**Aim of the exercise:** Please state in a single number how many lines of the entries below include the word "href".

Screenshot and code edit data
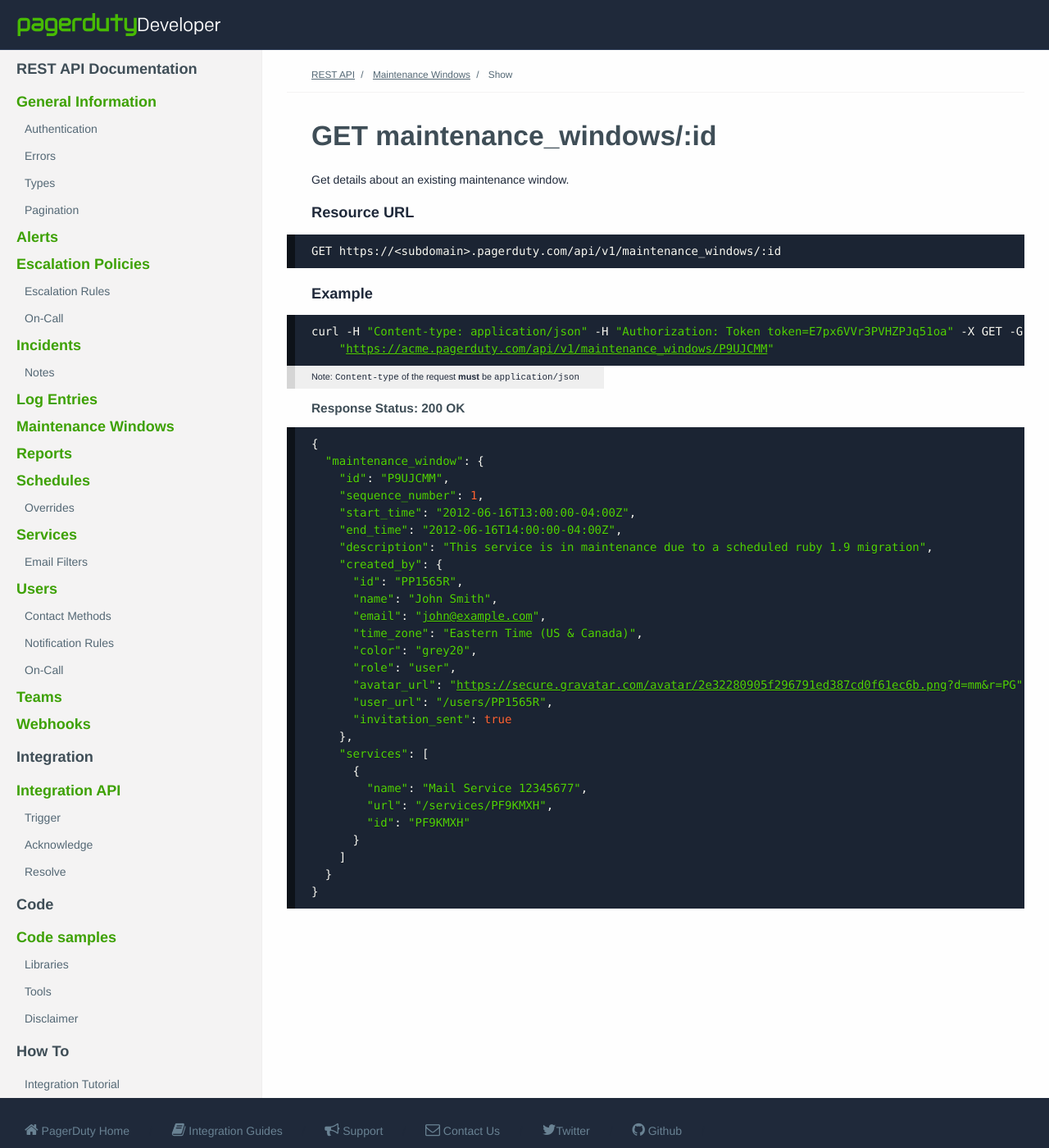
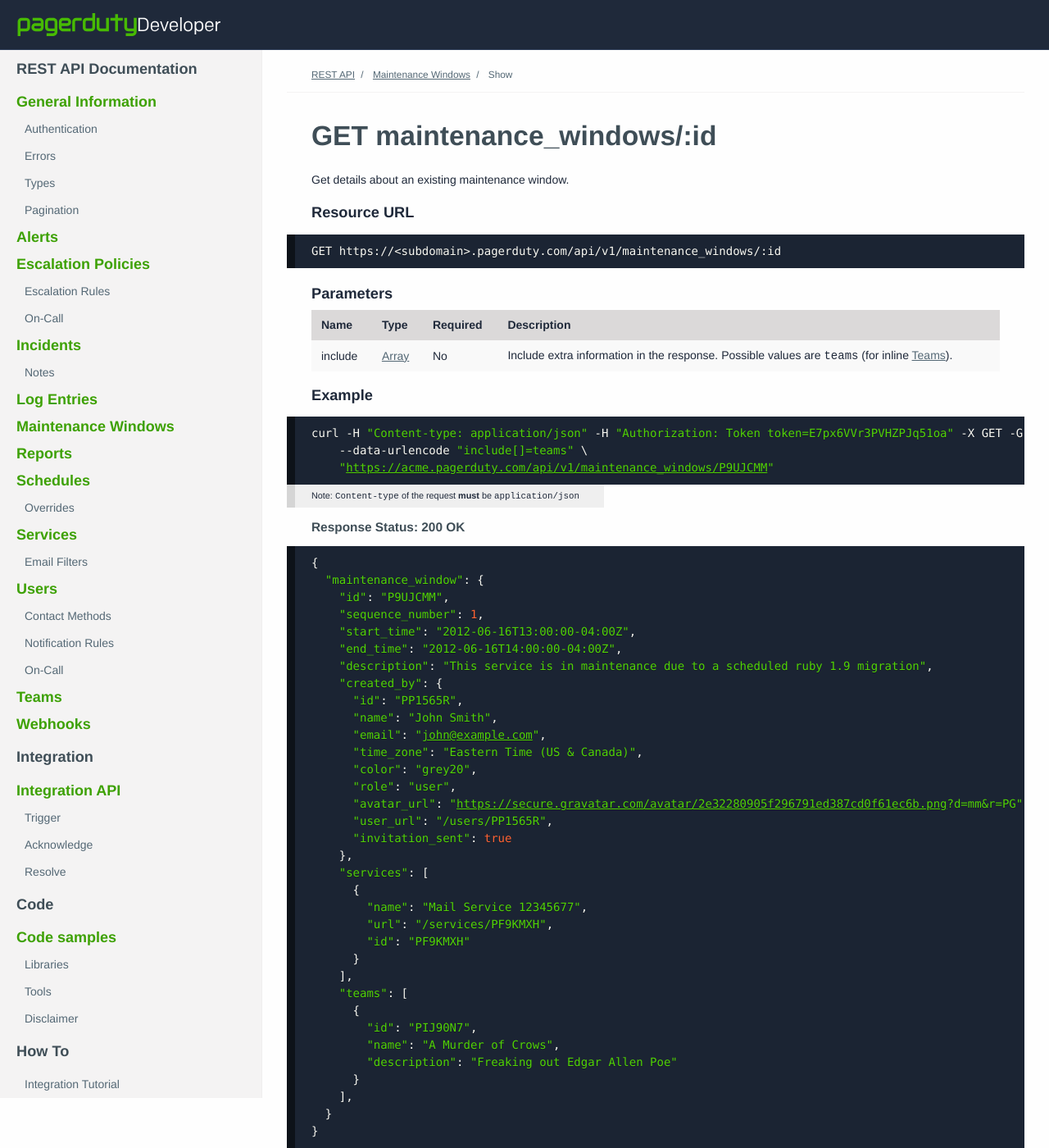
Before and after one commit to h4dz/devdocs, a Jekyll site: the page built from source/documentation/rest/maintenance_windows/show.html, in a window 1280 px wide and 1400 px high. Shown: the whole window at 82% size. Built offline with Jekyll 4.4.1, drawn with Linux system fonts in a browser that asks for light colours; some web fonts are replaced.

Commit message:
Added include[]=teams and example to maintenance_windows#show

```diff
--- a/source/documentation/rest/maintenance_windows/show.html
+++ b/source/documentation/rest/maintenance_windows/show.html
@@ -34,10 +34,50 @@ GET https://<span class="base_url contenteditable persist" contenteditable="true
 </pre>
   </div>
   <h3>
+    Parameters
+  </h3>
+  <div class="table-container">
+    <table class="table table-striped">
+      <thead>
+        <tr>
+          <th>
+            Name
+          </th>
+          <th>
+            Type
+          </th>
+          <th>
+            Required
+          </th>
+          <th>
+            Description
+          </th>
+        </tr>
+      </thead>
+      <tbody>
+        <tr>
+          <td>
+            include
+          </td>
+          <td>
+            <a href="/documentation/rest/types#array">Array</a>
+          </td>
+          <td>
+            No
+          </td>
+          <td>
+            Include extra information in the response. Possible values are <code>teams</code> (for inline <a href="/documentation/rest/teams/">Teams</a>).
+          </td>
+        </tr>
+      </tbody>
+    </table>
+  </div>
+  <h3>
     Example
   </h3>
   <pre>
 <code class="prettyprint language-bash curl">curl -H "Content-type: application/json" -H "Authorization: Token token=<span class="base_auth_token contenteditable persist" contenteditable="true">E7px6VVr3PVHZPJq51oa</span>" -X GET -G \
+    --data-urlencode "include[]=<span class='curl_params-include contenteditable' contenteditable='true'>teams</span>" \
     "https://<span class="base_url contenteditable persist" contenteditable="true">acme</span>.pagerduty.com/api/v1/maintenance_windows/<span class="sub_params_in_url-id id contenteditable" contenteditable="true">P9UJCMM</span>"</code>
 </pre>
   <p class="content-type-warning clearfix">
@@ -73,7 +113,14 @@ GET https://<span class="base_url contenteditable persist" contenteditable="true
         "url": "/services/PF9KMXH",
         "id": "PF9KMXH"
       }
-    ]
+    ],
+    "teams": [
+      {
+        "id": "PIJ90N7",
+        "name": "A Murder of Crows",
+        "description": "Freaking out Edgar Allen Poe"
+      }
+    ],
   }
 }</code>
 </pre>
```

**Answer area:** 2